What is your life about? What is your greater purpose? How are you making a difference for others? Having a purpose greater than your own life is energizing and can even transcend physical health problems and chronic illness. A wonderful example of this purpose is the well-known actor Christopher Reeves. After being thrown off of a horse, he became quadriplegic and he dedicated the remainder of his life to advocating for research and life enhancement for individuals with spinal cord injuries.
Just say “no”
Do I want to do this? Does this feel emotionally energizing or emotionally draining? What you want matters. If you don’t want to do it, don’t do it. If you find yourself doing things just to please others, to avoid guilt, or because you think you “should”, you may be unnecessarily draining your emotional reserves. Resentment is a helpful clue that you need to put “no” back into your vocabulary, and start being more selective about what you commit to. Distance from draining people
Guard your emotional reserves by being selective about who you spend time with and who you listen to. Just as joy can be contagious, negativity of others can seep into your emotional space and drain you. If you notice any of these chronic patterns, consider taking a step back and reflecting on your relationship. Complaining, blaming, belittling, gossiping, demanding, rigid rules, and excessive neediness are a few examples of draining relationship patterns.
Invest in important relationships
We are all born to connect with others. It’s necessary for our very survival. Close relationships can emotionally energize you like nothing else in the world. Prioritize the relationships that feed your soul, and take care of your intimate family relationships above all others. Take time to connect with your loved ones, and to let them know on a regular basis how much you value them.

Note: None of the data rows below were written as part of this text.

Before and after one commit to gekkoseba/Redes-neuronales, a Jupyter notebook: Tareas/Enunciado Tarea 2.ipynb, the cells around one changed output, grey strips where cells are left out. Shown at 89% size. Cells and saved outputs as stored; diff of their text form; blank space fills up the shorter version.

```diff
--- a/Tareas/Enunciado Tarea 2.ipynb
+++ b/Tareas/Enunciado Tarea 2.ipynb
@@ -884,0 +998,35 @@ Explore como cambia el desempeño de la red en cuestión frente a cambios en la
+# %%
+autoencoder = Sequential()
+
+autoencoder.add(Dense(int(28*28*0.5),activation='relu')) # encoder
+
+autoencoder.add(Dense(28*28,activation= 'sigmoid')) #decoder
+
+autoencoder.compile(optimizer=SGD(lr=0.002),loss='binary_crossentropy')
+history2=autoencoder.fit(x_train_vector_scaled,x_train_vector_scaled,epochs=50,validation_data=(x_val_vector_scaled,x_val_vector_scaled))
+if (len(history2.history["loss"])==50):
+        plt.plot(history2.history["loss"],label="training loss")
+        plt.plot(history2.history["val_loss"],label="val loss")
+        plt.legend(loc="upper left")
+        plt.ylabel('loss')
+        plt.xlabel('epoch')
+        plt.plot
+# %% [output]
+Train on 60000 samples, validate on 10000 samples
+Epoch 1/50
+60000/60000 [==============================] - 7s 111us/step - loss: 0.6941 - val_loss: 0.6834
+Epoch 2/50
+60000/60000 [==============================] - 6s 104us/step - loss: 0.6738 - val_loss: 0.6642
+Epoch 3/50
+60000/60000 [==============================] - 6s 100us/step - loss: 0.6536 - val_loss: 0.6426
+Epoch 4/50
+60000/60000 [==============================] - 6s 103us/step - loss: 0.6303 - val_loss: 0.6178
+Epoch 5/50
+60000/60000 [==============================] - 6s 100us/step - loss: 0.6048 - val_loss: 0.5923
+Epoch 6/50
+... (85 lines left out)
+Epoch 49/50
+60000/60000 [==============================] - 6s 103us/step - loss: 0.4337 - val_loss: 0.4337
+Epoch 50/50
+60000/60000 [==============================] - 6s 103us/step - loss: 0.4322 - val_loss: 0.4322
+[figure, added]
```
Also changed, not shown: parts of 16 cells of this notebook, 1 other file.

Shared joy is a double joy; shared sorrow is half a sorrow. ~Swedish Proverb
It is in the shelter of each other that people live ~ Irish Proverb
Self & Relationship Expert Julie de Azevedo Hanks, LCSW, founder and director of Wasatch Family Therapy, LLC specializes in women’s mental health therapy, marriage counseling and family therapy. Visit www.wasatchfamilytherapy.com to learn more about counseling services, workshops, & classes. Visit www.drjuliehanks.com for more inspiration on how to let your best self shine!
What do YOU do to boost your emotional energy? Comment below (your email will not be made public) 🙂
Women often complain about their husband’s lack of help or enthusiasm for the holiday preparations. Husband’s are often puzzled about why wives get so stressed out about shopping, decorating, and baking. Here’s why women get stressed and solutions to get your man to help with the festivities.
1-Women feel responsible for the “intangibles” of family life (e.g. maintaining relationships, fulfilling family expectations, setting mood & tone, giving meaning to family traditions, a sense that they are adding value)
Get your man to help by…Sharing what your holiday traditions mean to you. (“It’s important to me to keep in touch with friends and family through sending yearly Christmas cards.” “Baking cookies reminds me of holidays with my grandmother and helps me feel connected to her.”)
Â 2-Women want to fulfill their own & other’s expectations
Get your man to help byâ€¦ listening to your husband’s feedback that challenges your assumptions about the way things “should be”. Allow your spouse to help you find more realistic expectations. (“Maybe we don’t need to send out Christmas cards every year. Maybe every other year would be fine.” “Do we really have to make homemade gifts for the entire neighborhood?”)
3-Women feel like they should be able to “do it all” & have difficulty asking for help
Get your man to help byâ€¦ Ask for help directly, specifically, & with a time frame. ( “Will you help put labels on the Christmas cards by the end of the weekend?” “Will you be in charge of buying gifts for Brooke & Darin this year?” )